First, we have to start with a system of time management equipped for teachers. A recently popular system, that is quickly inspiring a new movement, is called the bullet journal (or BuJo for short). This is the system that I currently use and have found to be most effective. As an educator and on a personal level, having tried many different types of time-management journals/systems/apps, this one has yet to be beat.
Bullet journaling is a simple system that consists of scheduling, goal setting, and note-taking all in one.
Consider it your magic notebook–so small, yet it contains everything.
Check out the tutorial to see it in action:
The great thing about the bullet journal is that it is versatile. You can really use it for everything, and you have creative license to use it in the way that works best for you. Unlike a tradition planner that restricts you to a certain template, the bullet journal is flexible and even allows for your ideas to flourish in between the pages of goals and planning.
It is important to note that this system is a good, old-fashioned pen and paper system. This is not to be replicated in the digital world. Part of the genius of the bullet journal system is that it forces you to write down your tasks, your thoughts, and your daily minutiae.
Handwriting helps you to mentally process what you are writing down in a way that typing doesn’t allow for. With writing something down, you are also twice as likely to remember it.
Educators and the BuJo System
As a system, it seems as if the bullet journal was made for educators.
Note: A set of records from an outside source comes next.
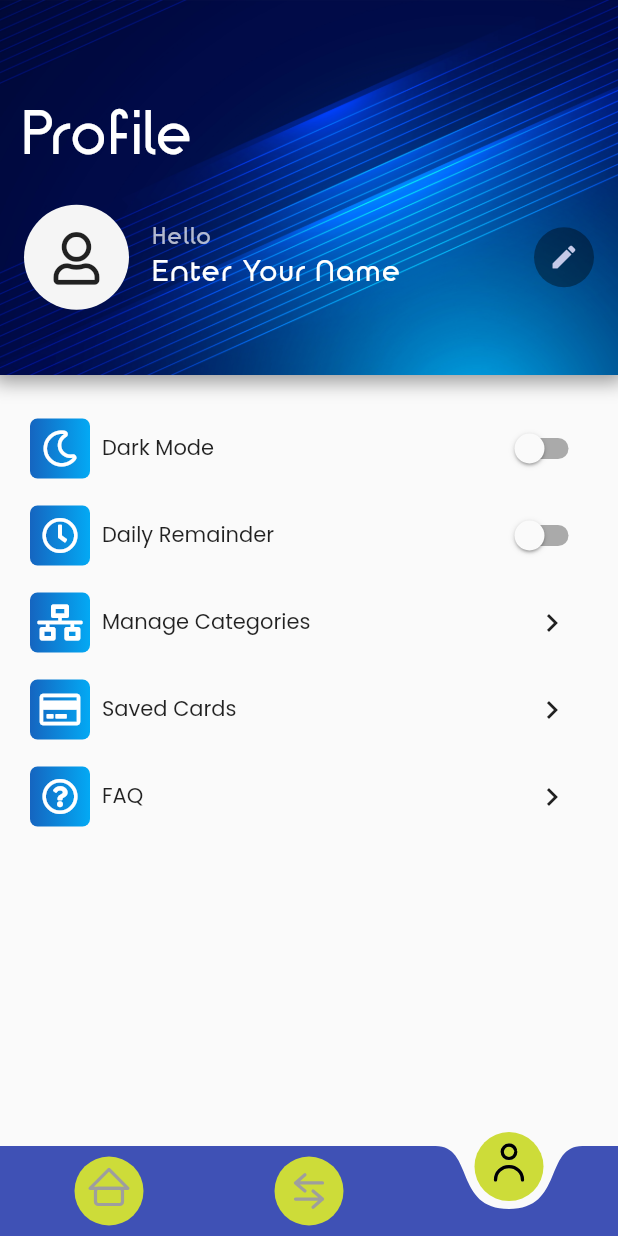
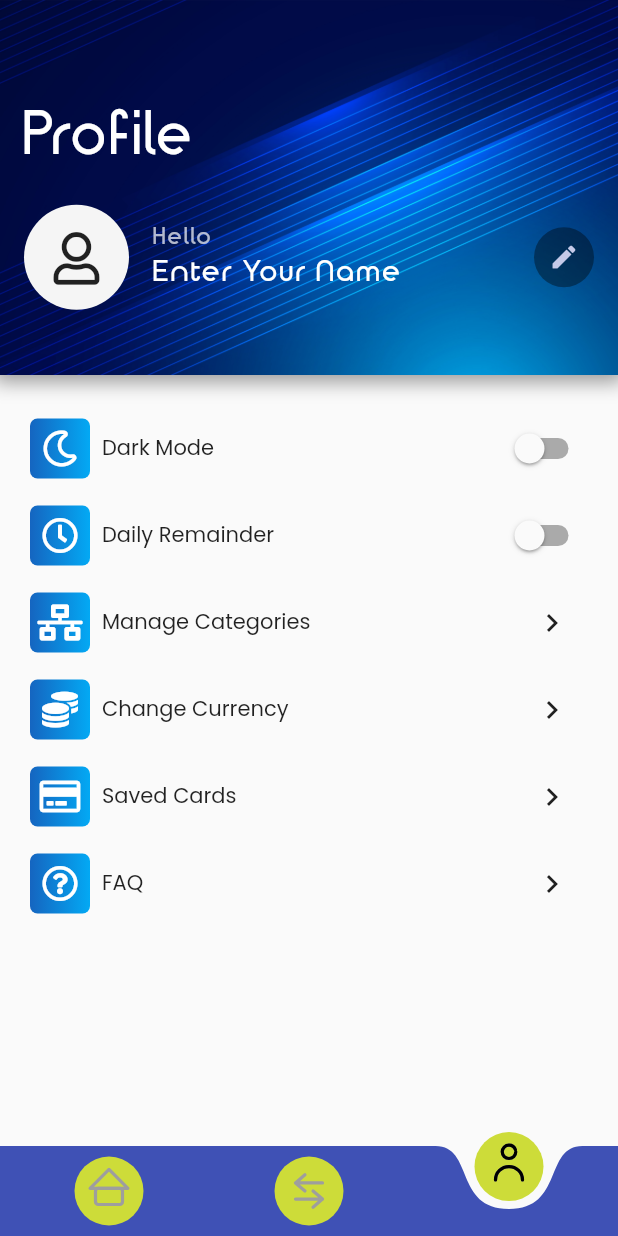
Before and after one commit to aman1210/FlutterExpenseTracker, a Flutter app: the screen it shows after launch, item 3 of the bottom bar chosen, on a phone screen of 412 x 824 dp. Run offline on Flutter 3.47's test engine with Material 2 defaults, Android fonts, the phone set to English and light mode, and no system bars; our stand-ins replace flutter_local_notifications, flutter_native_timezone, font_awesome_flutter, image_picker, lottie, shared_preferences and 3 more; missing offline and left inert: credit_card_slider, firebase_admob; accounts and stored records are empty.

Commit message:
adding currencies

```diff
--- a/lib/Provider/profileProvider.dart
+++ b/lib/Provider/profileProvider.dart
@@ -12,6 +12,7 @@ class ProfileProvider with ChangeNotifier {
   var number = '';
   var email = '';
   var address = '';
+  var currency = '₹';
 
   void addProfile(String path2, String name2, String number2, String email2,
       String address2) {
@@ -26,6 +27,7 @@ class ProfileProvider with ChangeNotifier {
 
   ProfileProvider() {
     starting();
+    getCurrency();
     initProfile();
     startNoti();
   }
@@ -40,6 +42,12 @@ class ProfileProvider with ChangeNotifier {
     showNoti = !showNoti;
     time = newTime;
     saveNoti();
+  }
+
+  changeCurreny(String symbol) {
+    currency = symbol;
+    notifyListeners();
+    saveCurrency();
   }
 
   Future<void> initProfile() async {
@@ -99,4 +107,18 @@ class ProfileProvider with ChangeNotifier {
     showNoti = prefs.getBool('showNoti');
     time = prefs.getString('time');
   }
+
+  Future<void> saveCurrency() async {
+    final prefs = await SharedPreferences.getInstance();
+    prefs.setString('currency', currency);
+  }
+
+  Future<void> getCurrency() async {
+    final prefs = await SharedPreferences.getInstance();
+    if (!prefs.containsKey('currency')) {
+      return false;
+    }
+    currency = prefs.getString('currency');
+    notifyListeners();
+  }
 }
--- a/lib/screens/profilePage.dart
+++ b/lib/screens/profilePage.dart
@@ -1,3 +1,4 @@
+import 'package:expenseTracker/Provider/profileProvider.dart';
 import 'package:flutter/material.dart';
 import 'package:font_awesome_flutter/font_awesome_flutter.dart';
 
@@ -7,6 +8,7 @@ import 'package:expenseTracker/screens/SavedCard.dart';
 import 'package:expenseTracker/widgets/profilePage/remainderSwitch.dart';
 import 'package:expenseTracker/widgets/profilePage/darkModeSwitch.dart';
 import 'package:expenseTracker/widgets/profilePage/header.dart';
+import 'package:provider/provider.dart';
 
 class ProfilePage extends StatefulWidget {
   @override
@@ -35,14 +37,72 @@ class _ProfilePageState extends State<ProfilePage> {
           ),
           DarkModeSwitch(),
           RemainderSwitch(),
-          GestureDetector(
+          buildOption(
+            context: context,
+            icon: FontAwesomeIcons.networkWired,
+            title: 'Manage Categories',
+            widget: ManageCategories(),
+          ),
+          buildOption(
+            context: context,
+            icon: FontAwesomeIcons.coins,
+            title: 'Change Currency',
+          ),
+          buildOption(
+            context: context,
+            icon: FontAwesomeIcons.creditCard,
+            title: 'Saved Cards',
+            widget: SavedCard(),
+          ),
+          buildOption(
+            context: context,
+            widget: FAQScreen(),
+            icon: FontAwesomeIcons.questionCircle,
+            title: 'FAQ',
+          ),
+        ],
+      ),
+    );
+  }
+
+  void selectCurrency() {
+    showDialog(
+      context: context,
+      builder: (context) {
+        return Dialog(
+          child: Container(
+            height: 255,
+            width: double.infinity,
+            child: Column(
+              mainAxisAlignment: MainAxisAlignment.center,
+              children: [
+                createCurrency(index: 1, name: 'Rupee', symbol: '₹'),
+                createCurrency(index: 2, name: 'Dollar', symbol: '\$'),
+                createCurrency(index: 3, name: 'Euro', symbol: '€'),
+                createCurrency(index: 4, name: 'Pound', symbol: '£'),
+                createCurrency(index: 5, name: 'Yen', symbol: '¥'),
+              ],
+            ),
+          ),
+        );
+      },
+    );
+  }
+
+  GestureDetector buildOption(
+      {BuildContext context, Widget widget, IconData icon, String title}) {
+    return GestureDetector(
       onTap: () {
+        if (title == 'Change Currency') {
+          selectCurrency();
+        } else {
           Navigator.push(
             context,
             MaterialPageRoute(
-                  builder: (context) => ManageCategories(),
+              builder: (context) => widget,
             ),
           );
+        }
       },
       child: Container(
         padding: const EdgeInsets.symmetric(horizontal: 20, vertical: 5),
@@ -53,7 +113,7 @@ class _ProfilePageState extends State<ProfilePage> {
               height: 40,
               width: 40,
               child: Icon(
-                      FontAwesomeIcons.networkWired,
+                icon,
                 color: Colors.white,
               ),
               decoration: BoxDecoration(
@@ -69,7 +129,7 @@ class _ProfilePageState extends State<ProfilePage> {
               child: Padding(
                 padding: const EdgeInsets.all(8.0),
                 child: Text(
-                        'Manage Categories',
+                  title,
                   textAlign: TextAlign.start,
                 ),
               ),
@@ -78,129 +138,73 @@ class _ProfilePageState extends State<ProfilePage> {
               child: IconButton(
                 icon: Icon(Icons.chevron_right),
                 onPressed: () {
+                  if (title == 'Change Currency') {
+                    selectCurrency();
+                  } else {
                     Navigator.push(
                       context,
                       MaterialPageRoute(
-                          builder: (context) => ManageCategories(),
+                        builder: (context) => widget,
                       ),
                     );
-                    },
-                  )),
-                ],
-              ),
-            ),
-          ),
-          GestureDetector(
-            onTap: () {
-              Navigator.push(
-                context,
-                MaterialPageRoute(
-                  builder: (context) => SavedCard(),
-                ),
-              );
-            },
-            child: Container(
-              padding: const EdgeInsets.symmetric(horizontal: 20, vertical: 5),
-              child: Row(
-                mainAxisAlignment: MainAxisAlignment.spaceBetween,
-                children: [
-                  Container(
-                    height: 40,
-                    width: 40,
-                    child: Icon(
-                      FontAwesomeIcons.creditCard,
-                      color: Colors.white,
-                    ),
-                    decoration: BoxDecoration(
-                        gradient: LinearGradient(
-                          begin: Alignment.centerRight,
-                          end: Alignment.centerLeft,
-                          colors: [Colors.lightBlue, Colors.blue[800]],
-                        ),
-                        borderRadius: BorderRadius.circular(5)),
-                  ),
-                  Expanded(
-                    child: Padding(
-                      padding: const EdgeInsets.all(8.0),
-                      child: Text(
-                        'Saved Cards',
-                        textAlign: TextAlign.start,
-                      ),
-                    ),
-                  ),
-                  Container(
-                      child: IconButton(
-                    icon: Icon(Icons.chevron_right),
-                    onPressed: () {
-                      Navigator.push(
-                        context,
-                        MaterialPageRoute(
-                          builder: (context) => SavedCard(),
-                        ),
-                      );
-                    },
-                  )),
-                ],
-              ),
-            ),
-          ),
-          GestureDetector(
-            onTap: () {
-              Navigator.push(
-                context,
-                MaterialPageRoute(
-                  builder: (context) => FAQScreen(),
-                ),
-              );
-            },
-            child: Container(
-              padding: const EdgeInsets.symmetric(horizontal: 20, vertical: 5),
-              child: Row(
-                mainAxisAlignment: MainAxisAlignment.spaceBetween,
-                children: [
-                  Container(
-                    height: 40,
-                    width: 40,
-                    child: Icon(
-                      FontAwesomeIcons.questionCircle,
-                      color: Colors.white,
-                    ),
-                    decoration: BoxDecoration(
-                        gradient: LinearGradient(
-                          begin: Alignment.centerRight,
-                          end: Alignment.centerLeft,
-                          colors: [Colors.lightBlue, Colors.blue[800]],
-                        ),
-                        borderRadius: BorderRadius.circular(5)),
-                  ),
-                  Expanded(
-                    child: Padding(
-                      padding: const EdgeInsets.all(8.0),
-                      child: Text(
-                        'FAQ',
-                        textAlign: TextAlign.start,
-                      ),
-                    ),
-                  ),
-                  Container(
-                    child: IconButton(
-                      icon: Icon(Icons.chevron_right),
-                      onPressed: () {
-                        Navigator.push(
-                          context,
-                          MaterialPageRoute(
-                            builder: (context) => FAQScreen(),
-                          ),
-                        );
+                  }
                 },
               ),
             ),
           ],
         ),
       ),
+    );
+  }
+
+  InkWell createCurrency({int index, String symbol, String name}) {
+    return InkWell(
+      onTap: () {
+        Provider.of<ProfileProvider>(context, listen: false)
+            .changeCurreny(symbol);
+        Navigator.pop(context);
+      },
+      child: Container(
+        padding: const EdgeInsets.all(8.0),
+        decoration: BoxDecoration(
+          border: Border(
+            bottom: BorderSide(color: Colors.grey[300], width: 2),
           ),
-          Expanded(child: Container()),
+          color: index % 2 != 0
+              ? Theme.of(context).brightness == Brightness.dark
+                  ? Colors.grey[800]
+                  : Colors.white
+              : Theme.of(context).brightness == Brightness.dark
+                  ? Colors.grey[600]
+                  : Colors.grey[200],
+        ),
+        child: Row(
+          children: [
+            Flexible(
+              flex: 2,
+              child: Center(
+                child: Text(
+                  symbol,
+                  style: TextStyle(
+                    fontSize: 22,
+                    fontWeight: FontWeight.bold,
+                  ),
+                ),
+              ),
+            ),
+            Flexible(
+              flex: 3,
+              child: Center(
+                child: Text(
+                  name,
+                  style: TextStyle(
+                    fontSize: 18,
+                  ),
+                ),
+              ),
+            ),
           ],
+        ),
       ),
     );
   }
--- a/lib/widgets/home/homeHeaderBalance.dart
+++ b/lib/widgets/home/homeHeaderBalance.dart
@@ -1,6 +1,8 @@
+import 'package:expenseTracker/Provider/profileProvider.dart';
 import 'package:expenseTracker/Provider/transactionProvider.dart';
 import 'package:flutter/material.dart';
 import 'package:intl/intl.dart';
+import 'package:path/path.dart';
 import 'package:provider/provider.dart';
 
 class HomeHeaderBalance extends StatelessWidget {
@@ -13,6 +15,7 @@ class HomeHeaderBalance extends StatelessWidget {
   @override
   Widget build(BuildContext context) {
     var balance = Provider.of<TransactionProvider>(context).balance;
+    var symbol = Provider.of<ProfileProvider>(context).currency;
     return Container(
       width: double.infinity,
       child: Column(
@@ -28,7 +31,7 @@ class HomeHeaderBalance extends StatelessWidget {
             textAlign: TextAlign.center,
           ),
           Text(
-            '₹ ${balance.toString()}',
+            '$symbol ${balance.toString()}',
             style: TextStyle(
               color: Colors.white,
               fontFamily: 'Roboto',
--- a/lib/widgets/home/homeHeaderCard.dart
+++ b/lib/widgets/home/homeHeaderCard.dart
@@ -1,3 +1,4 @@
+import 'package:expenseTracker/Provider/profileProvider.dart';
 import 'package:expenseTracker/Provider/transactionProvider.dart';
 import 'package:flutter/material.dart';
 import 'package:font_awesome_flutter/font_awesome_flutter.dart';
@@ -16,6 +17,7 @@ class HomeHeaderCard extends StatelessWidget {
   @override
   Widget build(BuildContext context) {
     var amount;
+    var symbol = Provider.of<ProfileProvider>(context).currency;
     if (name == 'Earned') {
       amount = Provider.of<TransactionProvider>(context).earned;
     } else {
@@ -56,7 +58,7 @@ class HomeHeaderCard extends StatelessWidget {
                   mainAxisAlignment: MainAxisAlignment.center,
                   children: [
                     Text(
-                      '₹',
+                      '$symbol ',
                       style: TextStyle(
                           fontSize: 24,
                           fontFamily: 'Roboto',
--- a/lib/widgets/profilePage/remainderSwitch.dart
+++ b/lib/widgets/profilePage/remainderSwitch.dart
@@ -1,5 +1,6 @@
 import 'package:flutter/material.dart';
 import 'package:flutter_local_notifications/flutter_local_notifications.dart';
+import 'package:flutter_native_timezone/flutter_native_timezone.dart';
 import 'package:font_awesome_flutter/font_awesome_flutter.dart';
 import 'package:provider/provider.dart';
 import 'package:timezone/data/latest.dart' as tz;
@@ -21,8 +22,11 @@ class _RemainderSwitchState extends State<RemainderSwitch> {
   Future showNotification(String msg) async {
     var hour = int.parse(msg.split(' ')[0]);
     var min = int.parse(msg.split(' ')[1]);
+    final String currentTimeZone =
+        await FlutterNativeTimezone.getLocalTimezone();
+
     tz.initializeTimeZones();
-    tz.setLocalLocation(tz.getLocation('Asia/Kolkata'));
+    tz.setLocalLocation(tz.getLocation(currentTimeZone));
     var scheduledDate = tz.TZDateTime(tz.local, 2020, DateTime.now().month,
         DateTime.now().day + 1, hour, min);
     var androidPlatformChannelSpecifics = new AndroidNotificationDetails(
@@ -44,18 +48,24 @@ class _RemainderSwitchState extends State<RemainderSwitch> {
         .toggleNoti(scheduledDate.toIso8601String());
   }
 
-  @override
-  void initState() {
-    super.initState();
+  init() async {
     var provider = Provider.of<ProfileProvider>(context, listen: false);
     val = provider.showNoti;
+    final String currentTimeZone =
+        await FlutterNativeTimezone.getLocalTimezone();
     tz.initializeTimeZones();
-    tz.setLocalLocation(tz.getLocation('Asia/Kolkata'));
+    tz.setLocalLocation(tz.getLocation(currentTimeZone));
     if (provider.time != '' && provider.time != null) {
       var date = tz.TZDateTime.parse(tz.local, provider.time);
 
       time = TimeOfDay(hour: date.hour, minute: date.minute);
     }
+  }
+
+  @override
+  void initState() {
+    super.initState();
+    init();
     FlutterLocalNotificationsPlugin flutterLocalNotificationsPlugin =
         FlutterLocalNotificationsPlugin();
     var initializationSettingsAndroid = AndroidInitializationSettings(
--- a/pubspec.yaml
+++ b/pubspec.yaml
@@ -36,6 +36,7 @@ dependencies:
   shared_preferences: ^0.5.12+2
   flutter_local_notifications: ^3.0.1+3
   timezone: ^0.5.9
+  flutter_native_timezone: ^1.0.4
 
   # The following adds the Cupertino Icons font to your application.
   # Use with the CupertinoIcons class for iOS style icons.
```
Also changed, not shown: pubspec.lock. Lines whose indentation alone changed are shown as unchanged.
A versatile, robust, purse/pocket friendly solution for an occupation described by the Bureau of Labor Statistics as leading to hectic schedules with little time for rest and recuperation.
In a study done on educators who use the bullet journal system, 85% of educators admit to using their bullet journal daily. Some of the top responses for how teachers are using their bullet journals included: meeting notes, logging, scheduling, daily tasks, and lesson planning.
Impressively, 93% of educators also said that bullet journaling has made their lives “easier” or “significantly easier.”
The most important thing that bullet journaling does for educators is free up their minds to complete more significant cognitive processing. Psychologist Daniel Levitin suggests that when our mind is busy with trying to remember menial tasks, it takes up cognitive space needed for more important thinking to occur. Yet, it is not good enough to simply get these things out of your mind and down on paper. You need an organized system for doing so.
If anyone needs their minds free for more complicated cognitive processing, it surely must be teachers!
Time for A Time Makeover
One important feature that you can use your bullet journal for is a “time makeover.”
Productivity expert Laura Vanderkam, describes the effectiveness of keeping a time log in her book I Know How She Does It: How Successful Women Make the Most of Their Time. She advocates for tracking as much of your day as possible, thus creating a time log. In doing so, you are able to give yourself a time makeover.
Laura pushes for a healthy balance, showing that successful women are able to spend quality time with family–a top priority for most parents–while keeping their businesses and careers flourishing.
Similarly, educators can do the same. By using the bullet journal to keep a time log and ultimately give yourself a time makeover, you are able to take control of the one thing that constantly seems to be slipping from our grip–time.